E L Emerson
Worrying news, really. Millennials take investment decisions (in the majority) via headlines.
That’s bad practice. Headlines are wonderfully incorrect beasts, born daily of assumption and poetic license, and quickly orphaned after midnight.
Not that headline-writing isn’t a talent, of course.
But their seven to 12-word bold-script summations will always, by design, cling to the nature of the job: Enticement, eyeballs and emotional reactions.
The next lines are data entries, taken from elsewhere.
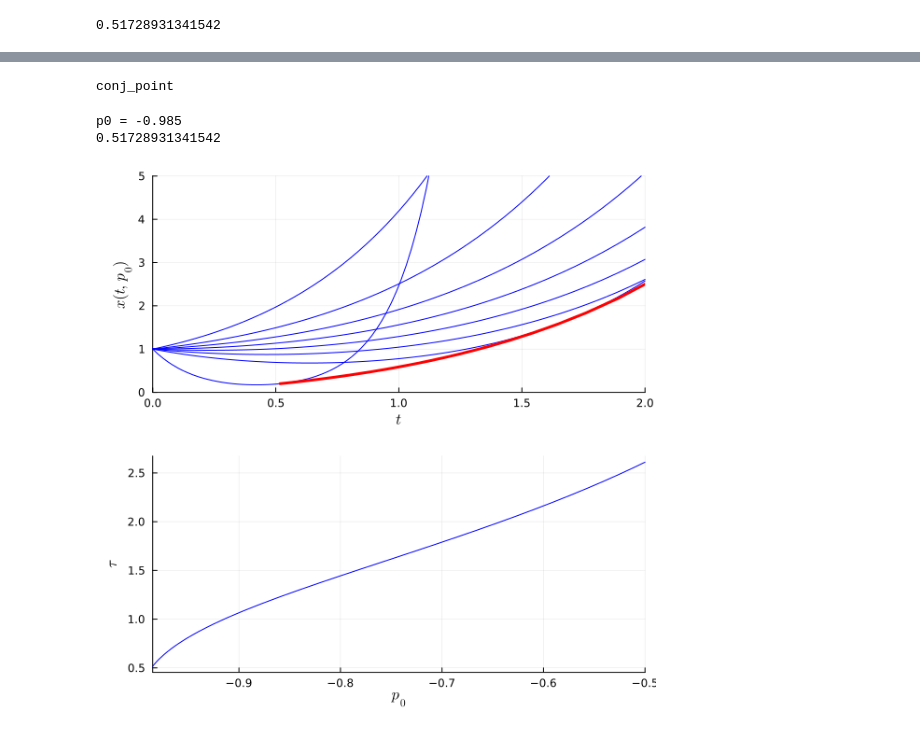
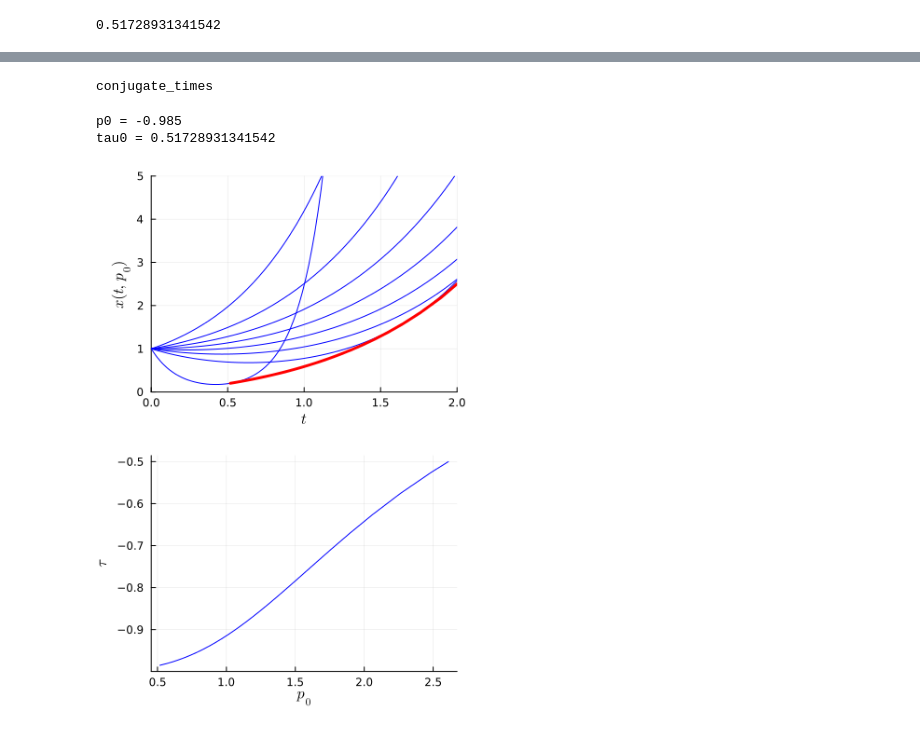
Before and after one commit to control-toolbox/Kupka, a Jupyter notebook: min-area.ipynb, the cells around one changed output, grey strips where cells are left out. Saved outputs shown, nothing was run; the diff lists cells and outputs as text; code cells hidden in the pictures.

```diff
--- a/min-area.ipynb
+++ b/min-area.ipynb
@@ -161,7 +158,7 @@ $$\delta z(t,x_0,p_0)=\dfrac{\partial z}{\partial p_0}z(t,x_0,p_0)$$
 π((x, p)) = x
 
 function flow_jacobi(t, t0, x0, p0)
-    flow_p0(p_0) = (π ∘ ocp_flow)(t0, x0, p_0, t, reltol=1e-10, abstol=1e-10)
-    return ForwardDiff.derivative(flow_p0, p0)
+    x(p_0) = (π ∘ ocp_flow)(t0, x0, p_0, t)
+    return ForwardDiff.derivative(x, p0)
 end
 # %% [output]
@@ -253,0 +223,7 @@ rhs_path
+# %%
+# conjugate points by path following
+function conjugate_times_rhs_path(tau, p0)
+    F(tau, p0) = flow_jacobi(tau, t0, x0, p0)
+    dF = ForwardDiff.gradient(y -> F(y[1], y[2]), [tau, p0])
+    return -dF[2]/dF[1]
+end
@@ -255,39 +233,41 @@ rhs_path
 """
    Compute the conjugate times by path by integration of the (IVP_conj.points) problem
 """
-function conj_point(p0span, tau0)
-    #
-    pb = ODEProblem(rhs_path,[tau0],p0span,[1.])
-    sol = DifferentialEquations.solve(pb, reltol = 1e-8, abstol = 1e-8)
-    return sol
+function conjugate_times(p0span, tau0)
+    ode = ODEProblem((tau, par, p0) -> conjugate_times_rhs_path(tau, p0), tau0, p0span)
+    sol = DifferentialEquations.solve(ode, reltol=1e-8, abstol=1e-8)
+    return sol.u, sol.t # taus, p0s
 end
 # %% [output]
-conj_point
+conjugate_times
 # %%
+# conjugate locus
+println("p0 = ", p0)
+println("tau0 = ", tau0)
 
-# conjugate point
+taus, p0s = conjugate_times((p0, -0.5), tau0)
 
-println("p0 = ", p0)
-println(tau0)
+# plot tau(p0)
+plt_conj_times = plot(taus, p0s, xlabel = L"p_0", ylabel = L"\tau", color=color_trajectory)
 
-p0span = (p0, -0.5)
-sol = conj_point(p0span,tau0)
-plt_conj_point = plot(sol,xlabel = L"p_0", ylabel = L"\tau",color=color_trajectory)
-TT = sol.u              # conjugate times
-nb_t = length(sol.t)
-T = zeros(nb_t)
-X = zeros(nb_t)
-for i in 1:nb_t
-    T[i] = TT[i][1]      # τ
-                         # sol.t[i] = p0
-    X[i] = ocp_flow((t0, T[i][1]), x0, sol.t[i], reltol = 1e-8, abstol = 1e-8, saveat = Δt).ode_sol[1,end] # state at the conjugate time
+# get conjugate points
+X = []
+for (tau, p0) ∈ zip(taus, p0s)
+    # compute x(tau, p0)
+    x = (π ∘ ocp_flow)(t0, x0, p0, tau)
+    push!(X, x)
 end
 
-plot!(plt_x,T,X,linewidth=3,color = :red, legend=false, xlims=(0.,2.0), ylims=(0.,5.))
-plt_conj2 = plot(plt_x,plt_conj_point,layout = (2,1),legend=false,size=(600,600))
+# plot conjugate points on plt_x
+plot!(plt_x, taus, X, linewidth=3, color=:red, legend=false, xlims=(0.,2.0), ylims=(0.,5.))
+
+#
+plt_conj2 = plot(plt_x, plt_conj_times, layout=(2,1), legend=false, size=(400,600))
+
+#
 Plots.pdf(plt_conj2, "./fig-example1/fig4_example1.pdf")
 plot(plt_conj2)
 # %% [output]
 p0 = -0.985
-0.51728931341542
+tau0 = 0.51728931341542
-[figure, old version]
+[figure, new version]
```
Also changed, not shown: parts of 13 cells of this notebook, 4 other files.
They do what they know how to do, regardless of situation, facts or requirements.
Think of it like locking the Gas man in a padded cell with some dental floss and a bowl of Jell-O; he’ll find a way to make something to explode.
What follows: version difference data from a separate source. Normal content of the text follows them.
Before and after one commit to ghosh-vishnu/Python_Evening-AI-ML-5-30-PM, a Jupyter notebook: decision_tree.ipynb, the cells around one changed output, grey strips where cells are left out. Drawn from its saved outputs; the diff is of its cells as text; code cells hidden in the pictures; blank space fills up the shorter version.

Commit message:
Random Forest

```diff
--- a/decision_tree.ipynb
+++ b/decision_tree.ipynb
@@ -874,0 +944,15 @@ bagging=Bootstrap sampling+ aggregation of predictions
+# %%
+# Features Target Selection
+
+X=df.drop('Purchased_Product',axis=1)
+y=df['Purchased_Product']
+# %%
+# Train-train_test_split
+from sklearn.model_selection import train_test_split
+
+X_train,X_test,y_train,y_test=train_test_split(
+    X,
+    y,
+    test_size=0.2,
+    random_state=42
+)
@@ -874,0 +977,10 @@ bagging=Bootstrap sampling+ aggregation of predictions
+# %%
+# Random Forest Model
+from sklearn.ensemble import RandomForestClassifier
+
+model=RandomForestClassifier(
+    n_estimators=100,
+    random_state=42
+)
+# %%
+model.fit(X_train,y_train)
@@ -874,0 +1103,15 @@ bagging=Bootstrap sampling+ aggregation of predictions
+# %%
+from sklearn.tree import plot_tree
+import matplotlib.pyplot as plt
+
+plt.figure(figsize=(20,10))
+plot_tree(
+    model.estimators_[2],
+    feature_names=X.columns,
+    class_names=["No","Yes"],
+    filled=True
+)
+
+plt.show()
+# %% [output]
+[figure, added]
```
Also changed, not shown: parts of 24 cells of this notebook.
And within that craft is a propensity for Wile E. Coyote-style cause and effect – “Fed Decision Expected to Usher in Recession,” “Overvalued Stocks Turn Cash into King,” “Buffett Has Finally Lost It” – but in this case with Millennial reactions as the endgame.
Headline investors are betting on Acme.
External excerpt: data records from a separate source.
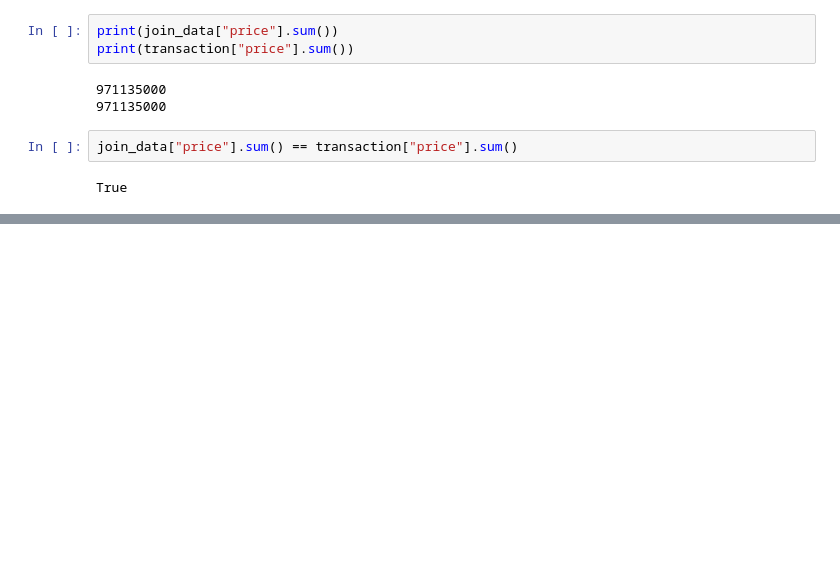
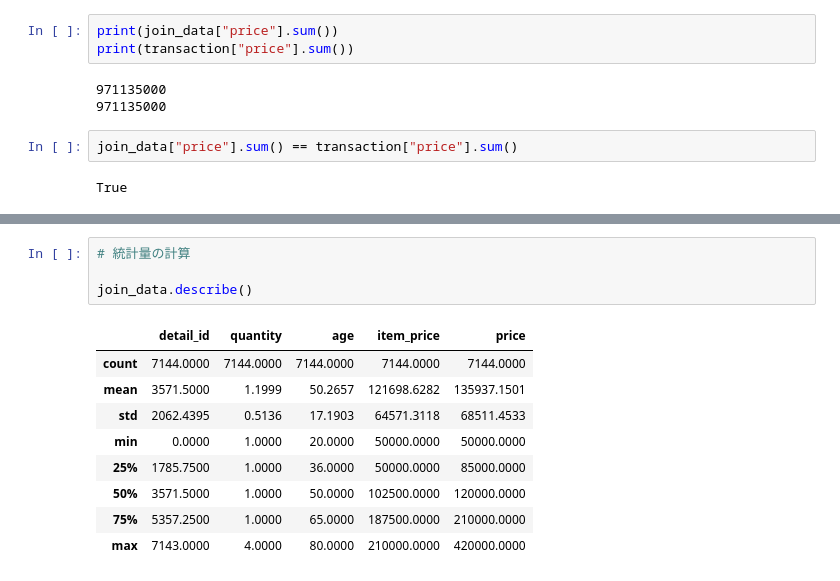
Before and after one commit to ginmaruGH/python-practical-data-analysis-100knocks, a Jupyter notebook: ch01/ch01.ipynb, the cells around one changed output, grey strips where cells are left out. Cells and saved outputs as stored; diff of their text form; blank space fills up the shorter version.

```diff
--- a/ch01/ch01.ipynb
+++ b/ch01/ch01.ipynb
@@ -267,0 +304,14 @@ True
+# %%
+# 統計量の計算
+
+join_data.describe()
+# %% [output]
+|  | detail_id | quantity | age | item_price | price |
+| count | 7144.0000 | 7144.0000 | 7144.0000 | 7144.0000 | 7144.0000 |
+| mean | 3571.5000 | 1.1999 | 50.2657 | 121698.6282 | 135937.1501 |
+| std | 2062.4395 | 0.5136 | 17.1903 | 64571.3118 | 68511.4533 |
+| min | 0.0000 | 1.0000 | 20.0000 | 50000.0000 | 50000.0000 |
+| 25% | 1785.7500 | 1.0000 | 36.0000 | 50000.0000 | 85000.0000 |
+| 50% | 3571.5000 | 1.0000 | 50.0000 | 102500.0000 | 120000.0000 |
+| 75% | 5357.2500 | 1.0000 | 65.0000 | 187500.0000 | 210000.0000 |
+| max | 7143.0000 | 4.0000 | 80.0000 | 210000.0000 | 420000.0000 |
```
Also changed, not shown: parts of 22 cells of this notebook, 5 other files.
And Wall Street is always Road Runner.
E L Emerson, Editor, HNW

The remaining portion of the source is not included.